“About three weeks ago, we had 4,256 new cases per day, on average, in Oklahoma,” Bratzler said. “Today, we're down to 2,216. That's a 48 percent reduction in the total number of new cases per day in Oklahoma.”
Bratzler said there is notable rural spread of COVID-19 in Carter County, Blaine County, Murray County, Adair County and Comanche County with over 100 new cases per day, but cases in metropolitan counties are down.
“Oklahoma County is only seeing 42 new cases per 100,000 population a day, Tulsa County is at 62 new cases per 100,000 population per day and Cleveland County is down to 49 new cases per 100,000 population per day,” Bratzler said.
Bratzler said the COVID-19 mortality rate in Oklahoma is increasing, now at 0.9 percent. He said the rate is about nine times higher than the annual influenza death rate.
“This disease is much deadlier than the flu,” Bratzler said. “There were 29 new deaths reported today.”
Concerning new COVID-19 variant strains, Bratzler said the United Kingdom variant has been identified in 33 states, is more transmissible and may be more deadly than past variants.
“There's a new spike protein mutation of this UK variant that may actually cause some resistance to the antibodies that are formed with the vaccines that we're using today,” Bratzler said. “That's not proven yet, but again that's one of the things we'll have to watch for.”
Bratzler said the South African variant has been identified in five cases in the United States.

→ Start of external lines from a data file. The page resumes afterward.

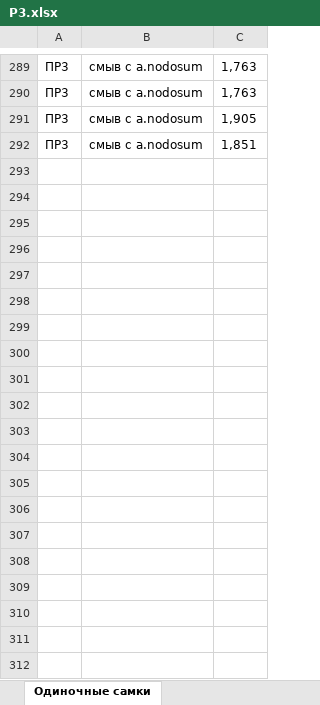
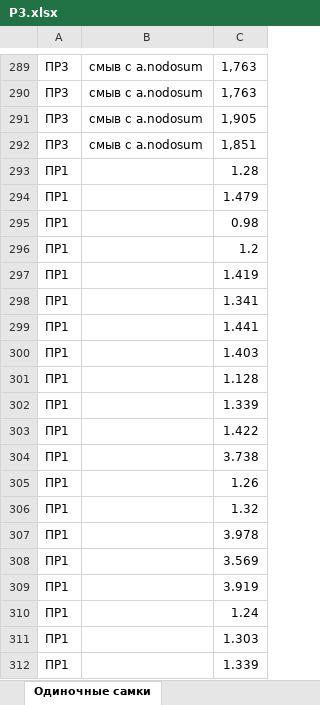
Before and after one commit to polydora/Paper_2023, an Excel workbook: Emelya/P3.xlsx, sheet Одиночные самки, drawn as a sheet; only a part is shown, gaps mark what is left out; values as stored, in another font and other column widths than the file's, no borders; the diff covers the shown part only; the diff names each change by its address in the sheet, - before the commit and + after, or states it on an @@ line.

Commit message:
Emelya

```diff
--- a/Emelya/P3.xlsx (sheet Одиночные самки)
+++ b/Emelya/P3.xlsx (sheet Одиночные самки)
+row 293: ПР1 |  | 1.28
+row 294: ПР1 |  | 1.479
+row 295: ПР1 |  | 0.98
+row 296: ПР1 |  | 1.2
+row 297: ПР1 |  | 1.419
+row 298: ПР1 |  | 1.341
+row 299: ПР1 |  | 1.441
+row 300: ПР1 |  | 1.403
+row 301: ПР1 |  | 1.128
+row 302: ПР1 |  | 1.339
+row 303: ПР1 |  | 1.422
+row 304: ПР1 |  | 3.738
+row 305: ПР1 |  | 1.26
+row 306: ПР1 |  | 1.32
+row 307: ПР1 |  | 3.978
+row 308: ПР1 |  | 3.569
+row 309: ПР1 |  | 3.919
+row 310: ПР1 |  | 1.24
+row 311: ПР1 |  | 1.303
+row 312: ПР1 |  | 1.339
```
Also changed, not shown: 187 added rows elsewhere in this sheet.
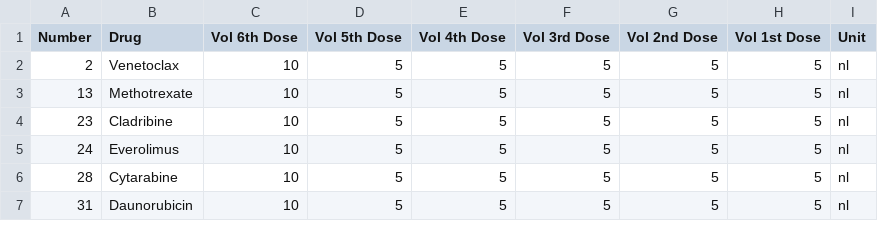
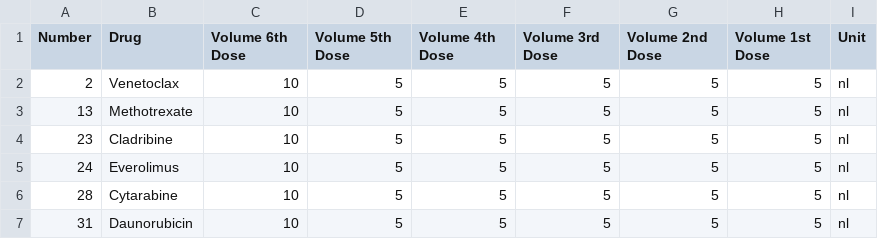
Before and after one commit to Enserink-lab/screenwerk-2.0, a CSV file: inst/extdata/library/listofvolumes.csv, drawn as a sheet; only a part is shown.

```diff
--- a/inst/extdata/library/listofvolumes.csv
+++ b/inst/extdata/library/listofvolumes.csv
@@ -1,2 +1,2 @@
-Number,Drug,Vol 6th Dose,Vol 5th Dose,Vol 4th Dose,Vol 3rd Dose,Vol 2nd Dose,Vol 1st Dose,Unit
+Number,Drug,Volume 6th Dose,Volume 5th Dose,Volume 4th Dose,Volume 3rd Dose,Volume 2nd Dose,Volume 1st Dose,Unit
 2,Venetoclax,10,5,5,5,5,5,nl
```
Also changed, not shown: 4 other files.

He said there are studies pending on the variant, but it may not respond to current vaccines as well.
“The one important thing about the South African variant is that this particular virus doesn't seem to be treated well with treatments like convalescent plasma, or monoclonal antibodies that we often use when people have early COVID disease,” Bratzler said.
Bratzler said there have been two cases of the Brazilian variant in the US that were both in Minnesota. He said natural and vaccine-induced immunity doesn’t seem to prevent infection.
“In Brazil, where this variant now has become predominant, there are a number of people who have had COVID-19, recovered and then been reinfected with this new variant,” Bratzler said. “The vaccines that we're giving now might not work against it, and you might even, if you've recovered from COVID-19, be susceptible to an infection with this new variant.”
Bratzler said the current COVID-19 vaccines are safe and people need to avoid “vaccine hesitancy.”
“I think the important thing for people to understand now is we're in the race,” Bratzler said. “If you get the chance to get the vaccine, please go get it.”